I wrote in a previous post that I hadn’t experienced the crowds or chaos while in New Delhi. Sure, there were lots of people, nauseating smog, and heavy traffic. But it wasn’t overwhelming… it was India, and it was expected. Traveling to Pune for the yoga conference was far away from any congestion so I continued to feel content in my bubble.
The final day of the conference, Justin and I boarded a bus with other attendees traveling to Mumbai. The bus system in India is nothing like that of the United States. The cost of the bus is fixed, and all riders split the total price. The bus was a beat-up school bus with a shoddy engine and no AC, which is generally the norm in many countries. After roasting on the lawn for two hours waiting for the bus to leave, we were finally on our way to Mumbai. I was sure the bus would break down on every hill we crested, but it miraculously persevered. There is an unwritten rule on the buses in India that everyone takes care of one another. One of our friends on the bus explained that everyone on the bus is family. Snacks were regularly passed around and jovial conversation pursued. One member on the bus was sure that I had a urinary tract infection because we stopped twice in the 6-hour journey for the bathroom. He even called his gynecologist to try and make an appointment for me in Mumbai. Twice in six hours! Are the people of India just dehydrated?
The traffic in Mumbai was absolutely horrendous. Not surprising, but what should have been a 3 hour journey was more than twice as long because of the bumper to bumper insanity. I could slowly feel the meditative effects of the yoga conference being reversed.
I booked an Airbnb in Bandra West, directly across the street from the YogaCara Healing Arts Center. I put Mumbai on the list because I wanted to visit this reputable school. Ridhika, the owner, is a brilliant teacher who was trained by BKS Iyengar. She released her new book in October called “Just Breathe.” She is traditional in her teaching, and focuses on the true root of yoga. I attended her meditation class and was fortunate to sit down with her one afternoon for a private lecture. Her ideas were powerful in their simplicity. She explained to me how every experience we have is a chemical reaction. The connectedness of our mind and body is affected by that chemical reaction, and we have the power to control the way we react by anchoring on our breath. She went on in detail about the external world being disorderly and constantly changing, but the one thing we each have that will always be constant is our breath. For this reason, the observation and awareness of our breath can help regulate our reactions. On a practitioner level, this can help with pain management and coping skills during the healing process by quieting the nervous system and activating the parasympathetic pathways in the body. The most prominent point I was drawn to that she spoke about is how breath can withdrawal our senses. Think about a time you were in pain – or maybe you are now – and how your natural instinct is to react to the sense of pain. Your mind can’t shut off the fact that you are in pain because you are continually thinking about, feeling, and reacting to the pain. The myriad benefits of breath can be found in the literature, and the study of breath is growing. The learning doesn’t stop here, and I am exciting to continue peeling back the layers of yoga.

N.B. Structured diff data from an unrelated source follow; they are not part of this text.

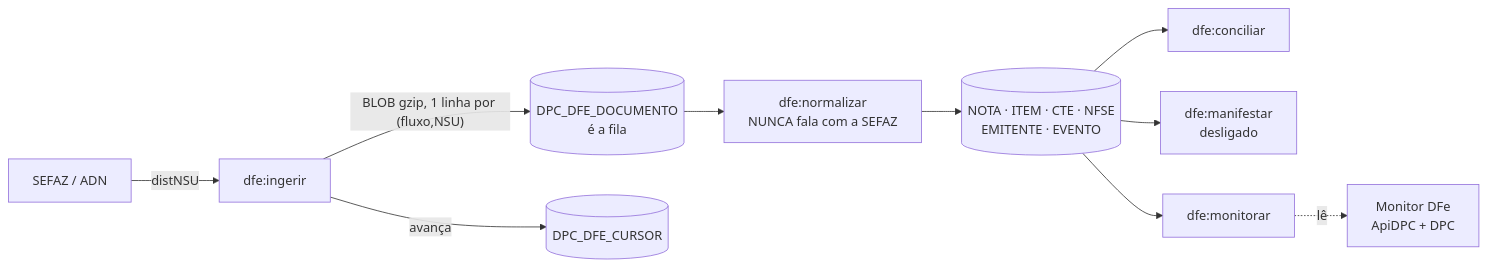
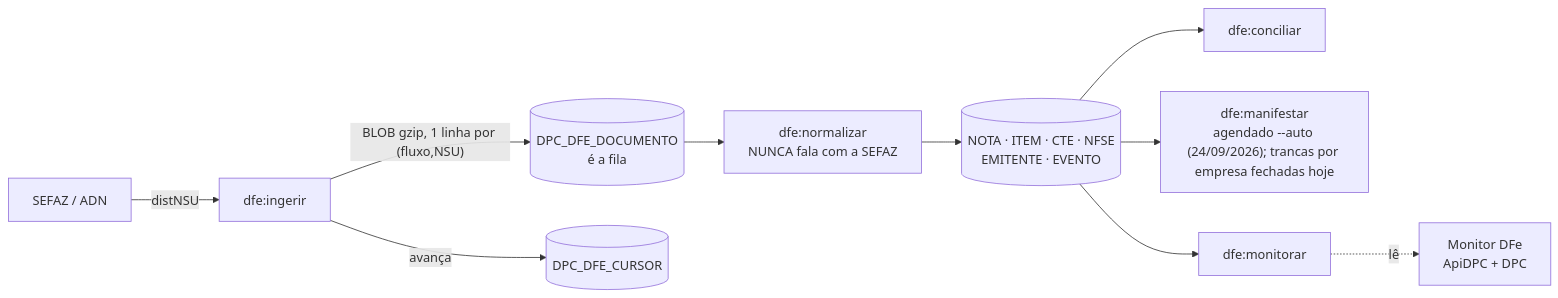
Before and after one commit to jbmchd/dpc-claude-folder: the diagram in docs/nfe_dfe/docs/03_conhecimento-motor.md, drawn with Mermaid. The commit also changed other lines of this file and 11 other files, not shown here.

````diff
--- a/docs/nfe_dfe/docs/03_conhecimento-motor.md
+++ b/docs/nfe_dfe/docs/03_conhecimento-motor.md
@@ -28,12 +28,12 @@
 ```mermaid
 flowchart LR
     S["SEFAZ / ADN"] -->|"distNSU"| I["dfe:ingerir"]
     I -->|"BLOB gzip, 1 linha por (fluxo,NSU)"| D[("DPC_DFE_DOCUMENTO<br/>é a fila")]
     I -->|"avança"| C[("DPC_DFE_CURSOR")]
     D --> N["dfe:normalizar<br/>NUNCA fala com a SEFAZ"]
     N --> T[("NOTA · ITEM · CTE · NFSE<br/>EMITENTE · EVENTO")]
     T --> K["dfe:conciliar"]
-    T --> M["dfe:manifestar<br/>desligado"]
+    T --> M["dfe:manifestar<br/>agendado --auto (24/09/2026); trancas por empresa fechadas hoje"]
     T --> V["dfe:monitorar"]
     V -.->|"lê"| TELA["Monitor DFe<br/>ApiDPC + DPC"]
 ```
````
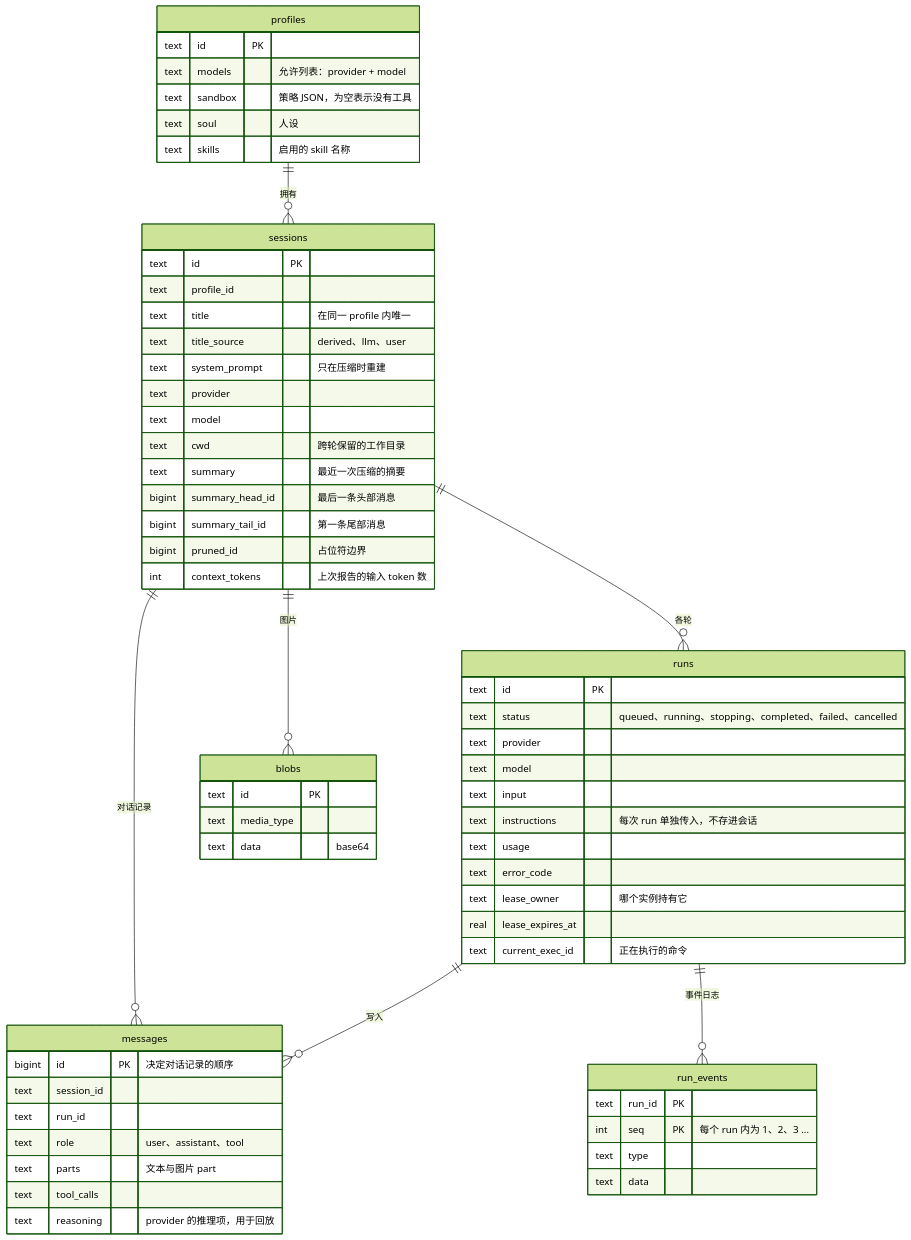
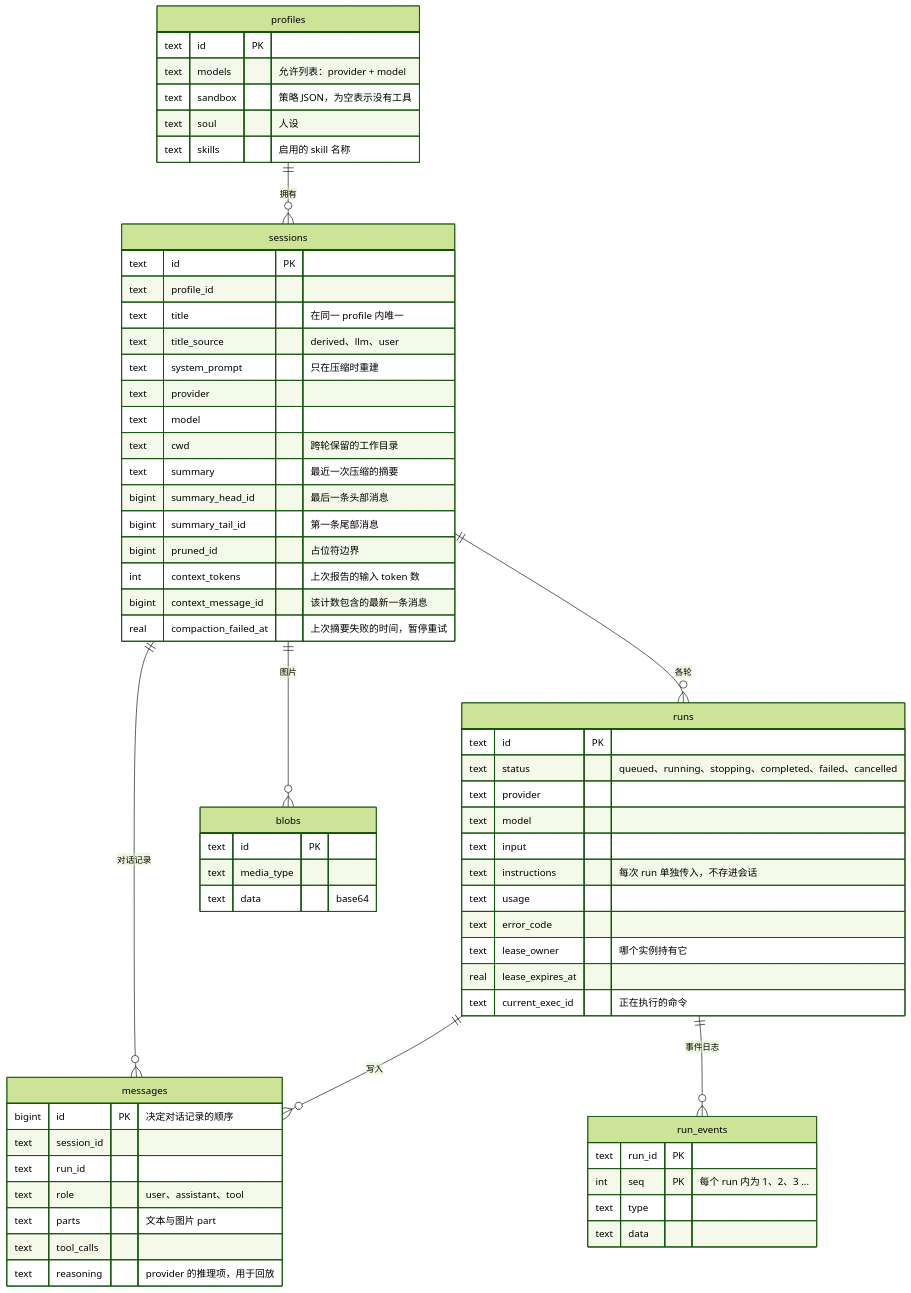
The second of 9 diagrams in docs/architecture_zh.md (ryang420/agent-keel), drawn with Mermaid (forest theme) before and after one commit. The commit also changed other lines of this file and 2 other files, not shown here.

Commit message:
docs: compaction state columns, the scaled enough check and the summary input cap

````diff
--- a/docs/architecture_zh.md
+++ b/docs/architecture_zh.md
@@ -92,65 +92,67 @@
 ```mermaid
 erDiagram
     profiles ||--o{ sessions : "拥有"
     sessions ||--o{ messages : "对话记录"
     sessions ||--o{ runs : "各轮"
     sessions ||--o{ blobs : "图片"
     runs ||--o{ run_events : "事件日志"
     runs ||--o{ messages : "写入"
 
     profiles {
         text id PK
         text models "允许列表：provider + model"
         text sandbox "策略 JSON，为空表示没有工具"
         text soul "人设"
         text skills "启用的 skill 名称"
     }
     sessions {
         text id PK
         text profile_id
         text title "在同一 profile 内唯一"
         text title_source "derived、llm、user"
         text system_prompt "只在压缩时重建"
         text provider
         text model
         text cwd "跨轮保留的工作目录"
         text summary "最近一次压缩的摘要"
         bigint summary_head_id "最后一条头部消息"
         bigint summary_tail_id "第一条尾部消息"
         bigint pruned_id "占位符边界"
         int context_tokens "上次报告的输入 token 数"
+        bigint context_message_id "该计数包含的最新一条消息"
+        real compaction_failed_at "上次摘要失败的时间，暂停重试"
     }
     messages {
         bigint id PK "决定对话记录的顺序"
         text session_id
         text run_id
         text role "user、assistant、tool"
         text parts "文本与图片 part"
         text tool_calls
         text reasoning "provider 的推理项，用于回放"
     }
     runs {
         text id PK
         text status "queued、running、stopping、completed、failed、cancelled"
         text provider
         text model
         text input
         text instructions "每次 run 单独传入，不存进会话"
         text usage
         text error_code
         text lease_owner "哪个实例持有它"
         real lease_expires_at
         text current_exec_id "正在执行的命令"
     }
     run_events {
         text run_id PK
         int seq PK "每个 run 内为 1、2、3 ..."
         text type
         text data
     }
     blobs {
         text id PK
         text media_type
         text data "base64"
     }
 ```
````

Surrounding my school day of yoga, self-study, and working toward my certifications, there was much to explore around the city. Mumbai is very much a melting pot of cultures, where old meets new. Pish posh cafes were juxtaposed with slums and run-down alleyways. Dharavi is the biggest slum in the world, which exists in central Mumbai. 1 million people live within a 1 mile radius. Wrap your head around that for a minute.
For how busy and bustling this crazy city was, it was also very pleasant. I never felt unsafe at any time, including during the night. There are a few sights you should not miss if you come to Mumbai, including the India Gateway Monument and tea time at the Taj Palace Hotel. I’m sure there are a million more things one should do while in Mumbai, but I was mostly focused on school and yoga. I will surely be back to this lively city.
The food at the Taj Palace Hotel is obviously not Indian, there was a strong British influence here. It was a total treat to spend an afternoon here!
Snacks in India. Our daily stop at The Regal Grocery in Bandra was full of spicy finger food. The ingredients were all very simple with few preservatives, which I was surprised about. The base is usually chickpea besan or graham flour, and everything is loaded with spices. The salad on the right was a splurge... I can only go so long without a fresh salad.
I am an outdoor and travel junkie who is currently completing my doctorate in occupational therapy overseas in rural Fiji. On Sweet World Travels you will find stories of my life with my husband, the communities we serve, and the many adventures we take.